Entries taken from a collection:
○ ○ ○ ○ ○

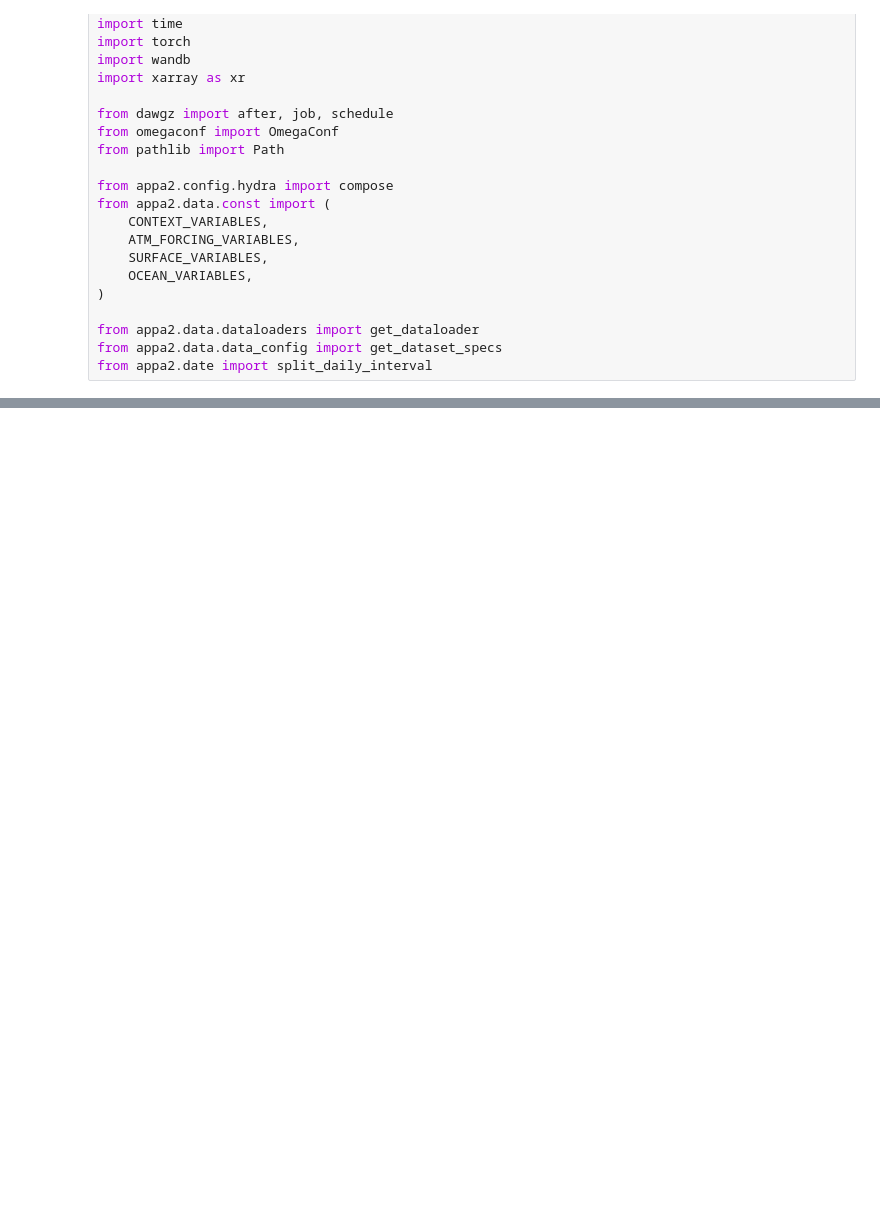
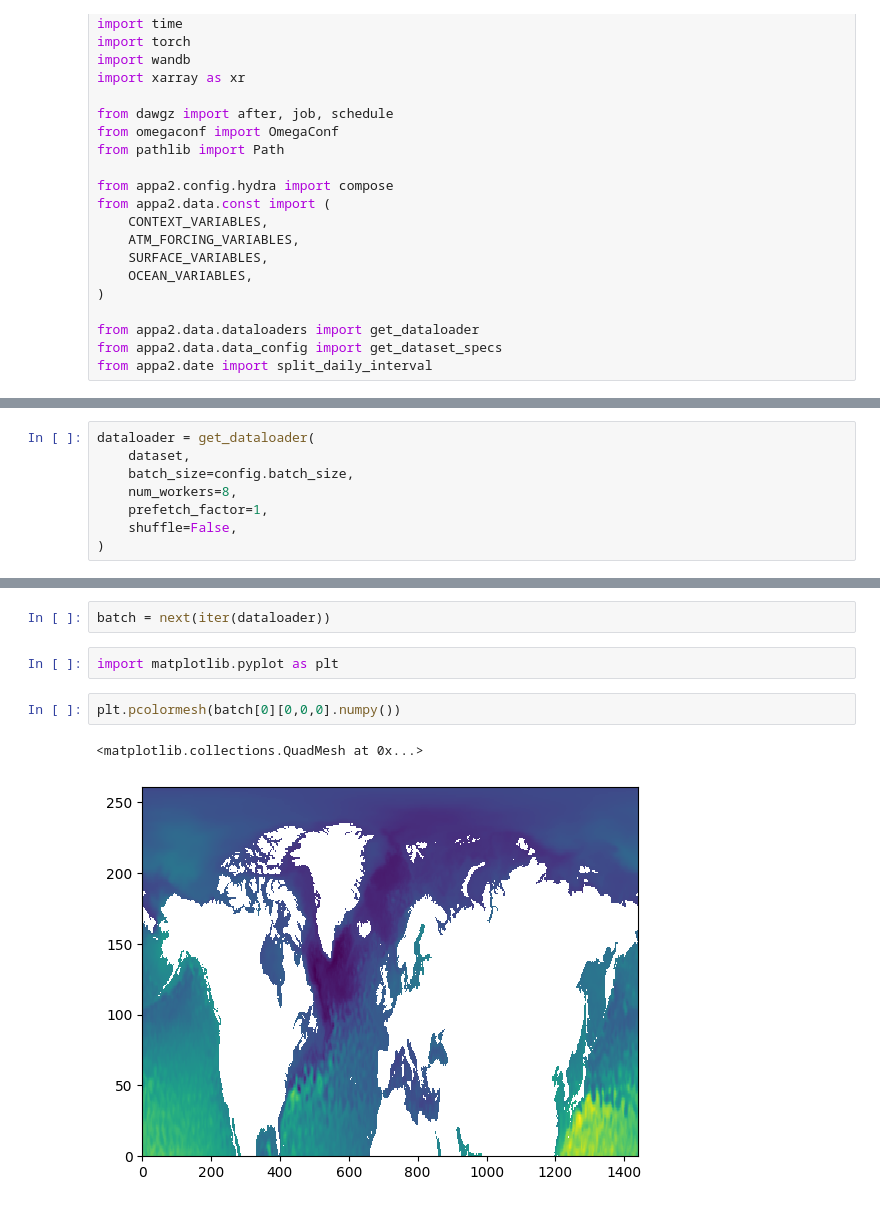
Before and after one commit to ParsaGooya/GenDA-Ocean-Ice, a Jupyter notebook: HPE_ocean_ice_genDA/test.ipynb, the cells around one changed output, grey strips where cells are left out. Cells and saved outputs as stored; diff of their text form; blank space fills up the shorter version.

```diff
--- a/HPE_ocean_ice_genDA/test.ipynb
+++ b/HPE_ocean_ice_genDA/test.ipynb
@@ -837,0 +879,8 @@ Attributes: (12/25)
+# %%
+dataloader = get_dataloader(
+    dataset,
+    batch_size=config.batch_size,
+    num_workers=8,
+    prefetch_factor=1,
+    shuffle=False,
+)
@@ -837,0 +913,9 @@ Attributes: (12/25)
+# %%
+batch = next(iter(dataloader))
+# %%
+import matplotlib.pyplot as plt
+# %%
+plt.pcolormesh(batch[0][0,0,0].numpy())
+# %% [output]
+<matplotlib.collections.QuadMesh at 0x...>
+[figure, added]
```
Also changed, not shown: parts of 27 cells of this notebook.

○ ○ ○ ○ ○

> TASK TO COMPLETE
Look through the data above. Find each line with the string "notebook" and copy it.

> RESPONSE TO THIS TASK
Before and after one commit to ParsaGooya/GenDA-Ocean-Ice, a Jupyter notebook: HPE_ocean_ice_genDA/test.ipynb, the cells around one changed output, grey strips where cells are left out. Cells and saved outputs as stored; diff of their text form; blank space fills up the shorter version.
Also changed, not shown: parts of 27 cells of this notebook.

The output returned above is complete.